**Exercise description:**
Apart from the pictures, print the data below exactly as given.
=== Supplied records ===
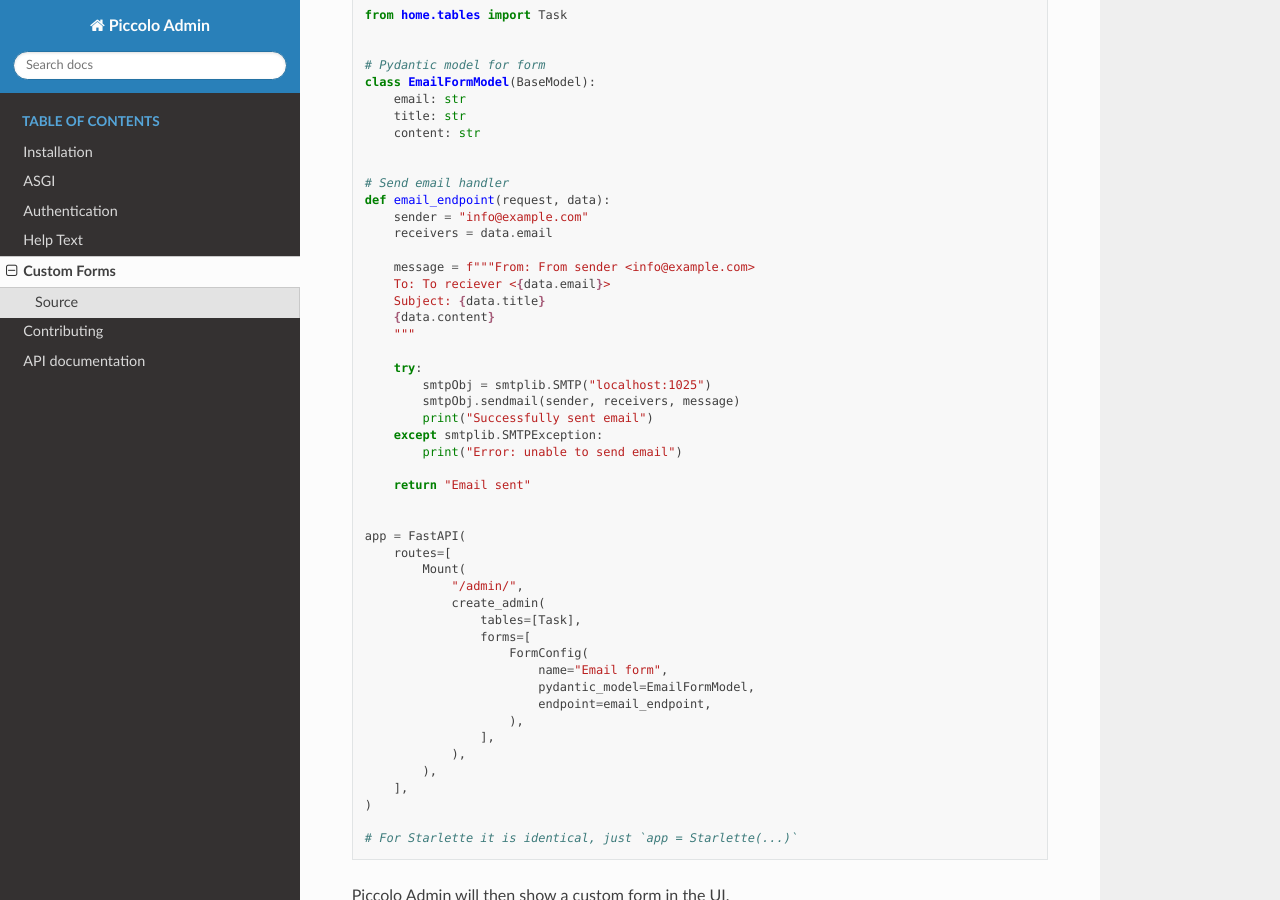
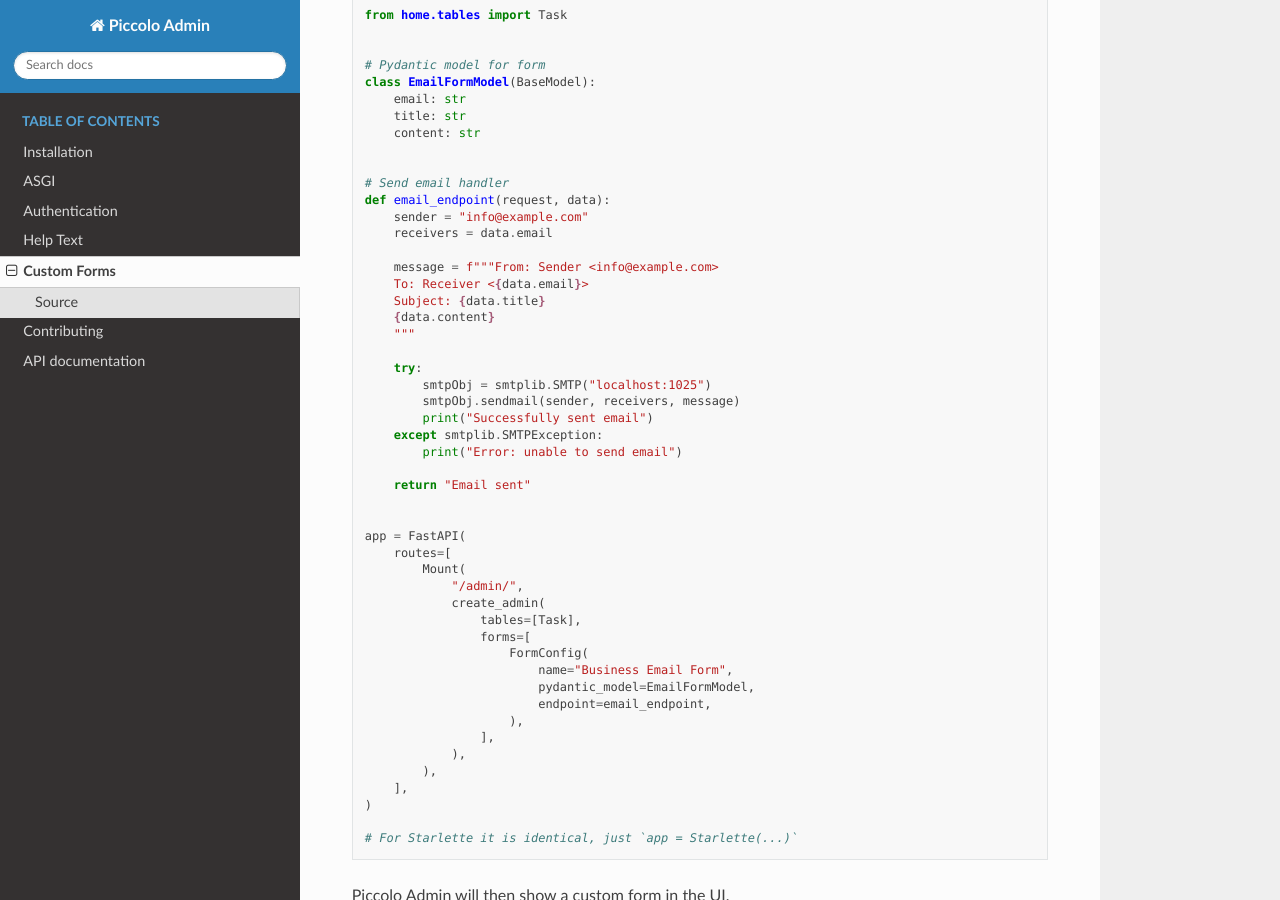
Before and after one commit to piccolo-orm/piccolo_admin, a Sphinx documentation site: the page built from docs/source/custom_forms/index.rst, in a window 1280 px wide and 900 px high, scrolled down 437 px. Built offline with Sphinx 7.4.7 and the Read the Docs theme 2.0.0, drawn with Linux system fonts in a browser that asks for light colours; the version number could not be read and is left out.

Commit message:
tweak one of the example forms so it's a bit different

```diff
--- a/docs/source/custom_forms/index.rst
+++ b/docs/source/custom_forms/index.rst
@@ -34,8 +34,8 @@ Here's an example of a form which sends email, using FastAPI:
         sender = "info@example.com"
         receivers = data.email
 
-        message = f"""From: From sender <info@example.com>
-        To: To reciever <{data.email}>
+        message = f"""From: Sender <info@example.com>
+        To: Receiver <{data.email}>
         Subject: {data.title}
         {data.content}
         """
@@ -58,7 +58,7 @@ Here's an example of a form which sends email, using FastAPI:
                     tables=[Task],
                     forms=[
                         FormConfig(
-                            name="Email form",
+                            name="Business Email Form",
                             pydantic_model=EmailFormModel,
                             endpoint=email_endpoint,
                         ),
```
Also changed, not shown: docs/source/custom_forms/images/forms_sidebar.png, 3 other files.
===
**Task output:**
Before and after one commit to piccolo-orm/piccolo_admin, a Sphinx documentation site: the page built from docs/source/custom_forms/index.rst, in a window 1280 px wide and 900 px high, scrolled down 437 px. Built offline with Sphinx 7.4.7 and the Read the Docs theme 2.0.0, drawn with Linux system fonts in a browser that asks for light colours; the version number could not be read and is left out.

Commit message:
tweak one of the example forms so it's a bit different

```diff
--- a/docs/source/custom_forms/index.rst
+++ b/docs/source/custom_forms/index.rst
@@ -34,8 +34,8 @@ Here's an example of a form which sends email, using FastAPI:
         sender = "info@example.com"
         receivers = data.email
 
-        message = f"""From: From sender <info@example.com>
-        To: To reciever <{data.email}>
+        message = f"""From: Sender <info@example.com>
+        To: Receiver <{data.email}>
         Subject: {data.title}
         {data.content}
         """
@@ -58,7 +58,7 @@ Here's an example of a form which sends email, using FastAPI:
                     tables=[Task],
                     forms=[
                         FormConfig(
-                            name="Email form",
+                            name="Business Email Form",
                             pydantic_model=EmailFormModel,
                             endpoint=email_endpoint,
                         ),
```
Also changed, not shown: docs/source/custom_forms/images/forms_sidebar.png, 3 other files.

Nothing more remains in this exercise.